→ **Your goal**
Return all of the entries below exactly as they are given.

→ **Dataset records**
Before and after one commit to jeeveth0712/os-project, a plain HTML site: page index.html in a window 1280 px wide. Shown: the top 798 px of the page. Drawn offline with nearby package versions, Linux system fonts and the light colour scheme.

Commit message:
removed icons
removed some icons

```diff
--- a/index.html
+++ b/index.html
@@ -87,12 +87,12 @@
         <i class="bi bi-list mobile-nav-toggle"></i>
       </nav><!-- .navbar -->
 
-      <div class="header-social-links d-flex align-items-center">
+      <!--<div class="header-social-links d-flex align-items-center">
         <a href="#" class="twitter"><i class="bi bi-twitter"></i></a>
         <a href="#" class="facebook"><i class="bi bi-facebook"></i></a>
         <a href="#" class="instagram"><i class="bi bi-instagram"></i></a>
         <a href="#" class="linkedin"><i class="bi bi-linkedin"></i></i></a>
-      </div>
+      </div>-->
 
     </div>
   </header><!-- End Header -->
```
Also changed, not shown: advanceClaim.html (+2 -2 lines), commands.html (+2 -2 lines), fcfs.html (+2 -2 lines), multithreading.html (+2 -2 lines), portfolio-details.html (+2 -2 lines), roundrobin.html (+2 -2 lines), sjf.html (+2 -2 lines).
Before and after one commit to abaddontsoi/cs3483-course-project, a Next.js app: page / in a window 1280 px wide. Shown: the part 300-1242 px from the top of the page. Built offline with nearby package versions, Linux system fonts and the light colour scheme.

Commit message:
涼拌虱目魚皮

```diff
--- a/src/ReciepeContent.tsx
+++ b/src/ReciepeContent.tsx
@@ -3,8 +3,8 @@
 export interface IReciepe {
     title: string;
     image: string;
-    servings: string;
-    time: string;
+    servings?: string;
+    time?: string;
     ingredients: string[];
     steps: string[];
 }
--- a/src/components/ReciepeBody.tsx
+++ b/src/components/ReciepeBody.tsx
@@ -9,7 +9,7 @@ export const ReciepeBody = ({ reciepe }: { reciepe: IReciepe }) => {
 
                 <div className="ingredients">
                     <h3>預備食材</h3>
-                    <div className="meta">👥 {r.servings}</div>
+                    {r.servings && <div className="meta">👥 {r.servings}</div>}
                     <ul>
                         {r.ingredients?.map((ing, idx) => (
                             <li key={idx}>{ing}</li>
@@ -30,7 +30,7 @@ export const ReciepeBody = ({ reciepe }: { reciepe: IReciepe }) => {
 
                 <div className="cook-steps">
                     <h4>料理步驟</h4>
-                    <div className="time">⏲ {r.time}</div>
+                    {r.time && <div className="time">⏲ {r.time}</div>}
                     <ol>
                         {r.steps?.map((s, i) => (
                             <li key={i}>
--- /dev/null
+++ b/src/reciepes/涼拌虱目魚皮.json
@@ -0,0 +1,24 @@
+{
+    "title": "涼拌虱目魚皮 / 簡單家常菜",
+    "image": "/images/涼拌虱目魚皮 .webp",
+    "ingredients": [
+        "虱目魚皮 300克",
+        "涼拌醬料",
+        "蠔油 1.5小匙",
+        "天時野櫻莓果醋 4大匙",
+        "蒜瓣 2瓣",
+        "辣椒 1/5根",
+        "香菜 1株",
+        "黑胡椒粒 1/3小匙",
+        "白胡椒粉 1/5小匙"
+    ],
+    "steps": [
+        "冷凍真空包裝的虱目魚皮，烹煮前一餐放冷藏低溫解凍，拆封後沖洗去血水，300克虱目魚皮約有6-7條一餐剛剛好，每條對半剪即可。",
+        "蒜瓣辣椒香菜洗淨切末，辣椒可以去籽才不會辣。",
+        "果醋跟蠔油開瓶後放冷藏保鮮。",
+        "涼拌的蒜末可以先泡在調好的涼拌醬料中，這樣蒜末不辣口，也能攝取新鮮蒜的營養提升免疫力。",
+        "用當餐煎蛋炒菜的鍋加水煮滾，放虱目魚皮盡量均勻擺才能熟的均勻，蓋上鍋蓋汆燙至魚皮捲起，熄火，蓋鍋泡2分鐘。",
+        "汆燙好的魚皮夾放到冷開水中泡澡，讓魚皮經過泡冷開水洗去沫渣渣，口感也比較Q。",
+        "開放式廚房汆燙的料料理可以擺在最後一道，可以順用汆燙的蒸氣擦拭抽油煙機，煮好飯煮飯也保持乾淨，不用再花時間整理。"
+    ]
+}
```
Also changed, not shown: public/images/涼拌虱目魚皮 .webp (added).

→ **Answer space**
Before and after one commit to jeeveth0712/os-project, a plain HTML site: page index.html in a window 1280 px wide. Shown: the top 798 px of the page. Drawn offline with nearby package versions, Linux system fonts and the light colour scheme.

Commit message:
removed icons
removed some icons

```diff
--- a/index.html
+++ b/index.html
@@ -87,12 +87,12 @@
         <i class="bi bi-list mobile-nav-toggle"></i>
       </nav><!-- .navbar -->
 
-      <div class="header-social-links d-flex align-items-center">
+      <!--<div class="header-social-links d-flex align-items-center">
         <a href="#" class="twitter"><i class="bi bi-twitter"></i></a>
         <a href="#" class="facebook"><i class="bi bi-facebook"></i></a>
         <a href="#" class="instagram"><i class="bi bi-instagram"></i></a>
         <a href="#" class="linkedin"><i class="bi bi-linkedin"></i></i></a>
-      </div>
+      </div>-->
 
     </div>
   </header><!-- End Header -->
```
Also changed, not shown: advanceClaim.html (+2 -2 lines), commands.html (+2 -2 lines), fcfs.html (+2 -2 lines), multithreading.html (+2 -2 lines), portfolio-details.html (+2 -2 lines), roundrobin.html (+2 -2 lines), sjf.html (+2 -2 lines).
Before and after one commit to abaddontsoi/cs3483-course-project, a Next.js app: page / in a window 1280 px wide. Shown: the part 300-1242 px from the top of the page. Built offline with nearby package versions, Linux system fonts and the light colour scheme.

Commit message:
涼拌虱目魚皮

```diff
--- a/src/ReciepeContent.tsx
+++ b/src/ReciepeContent.tsx
@@ -3,8 +3,8 @@
 export interface IReciepe {
     title: string;
     image: string;
-    servings: string;
-    time: string;
+    servings?: string;
+    time?: string;
     ingredients: string[];
     steps: string[];
 }
--- a/src/components/ReciepeBody.tsx
+++ b/src/components/ReciepeBody.tsx
@@ -9,7 +9,7 @@ export const ReciepeBody = ({ reciepe }: { reciepe: IReciepe }) => {
 
                 <div className="ingredients">
                     <h3>預備食材</h3>
-                    <div className="meta">👥 {r.servings}</div>
+                    {r.servings && <div className="meta">👥 {r.servings}</div>}
                     <ul>
                         {r.ingredients?.map((ing, idx) => (
                             <li key={idx}>{ing}</li>
@@ -30,7 +30,7 @@ export const ReciepeBody = ({ reciepe }: { reciepe: IReciepe }) => {
 
                 <div className="cook-steps">
                     <h4>料理步驟</h4>
-                    <div className="time">⏲ {r.time}</div>
+                    {r.time && <div className="time">⏲ {r.time}</div>}
                     <ol>
                         {r.steps?.map((s, i) => (
                             <li key={i}>
--- /dev/null
+++ b/src/reciepes/涼拌虱目魚皮.json
@@ -0,0 +1,24 @@
+{
+    "title": "涼拌虱目魚皮 / 簡單家常菜",
+    "image": "/images/涼拌虱目魚皮 .webp",
+    "ingredients": [
+        "虱目魚皮 300克",
+        "涼拌醬料",
+        "蠔油 1.5小匙",
+        "天時野櫻莓果醋 4大匙",
+        "蒜瓣 2瓣",
+        "辣椒 1/5根",
+        "香菜 1株",
+        "黑胡椒粒 1/3小匙",
+        "白胡椒粉 1/5小匙"
+    ],
+    "steps": [
+        "冷凍真空包裝的虱目魚皮，烹煮前一餐放冷藏低溫解凍，拆封後沖洗去血水，300克虱目魚皮約有6-7條一餐剛剛好，每條對半剪即可。",
+        "蒜瓣辣椒香菜洗淨切末，辣椒可以去籽才不會辣。",
+        "果醋跟蠔油開瓶後放冷藏保鮮。",
+        "涼拌的蒜末可以先泡在調好的涼拌醬料中，這樣蒜末不辣口，也能攝取新鮮蒜的營養提升免疫力。",
+        "用當餐煎蛋炒菜的鍋加水煮滾，放虱目魚皮盡量均勻擺才能熟的均勻，蓋上鍋蓋汆燙至魚皮捲起，熄火，蓋鍋泡2分鐘。",
+        "汆燙好的魚皮夾放到冷開水中泡澡，讓魚皮經過泡冷開水洗去沫渣渣，口感也比較Q。",
+        "開放式廚房汆燙的料料理可以擺在最後一道，可以順用汆燙的蒸氣擦拭抽油煙機，煮好飯煮飯也保持乾淨，不用再花時間整理。"
+    ]
+}
```
Also changed, not shown: public/images/涼拌虱目魚皮 .webp (added).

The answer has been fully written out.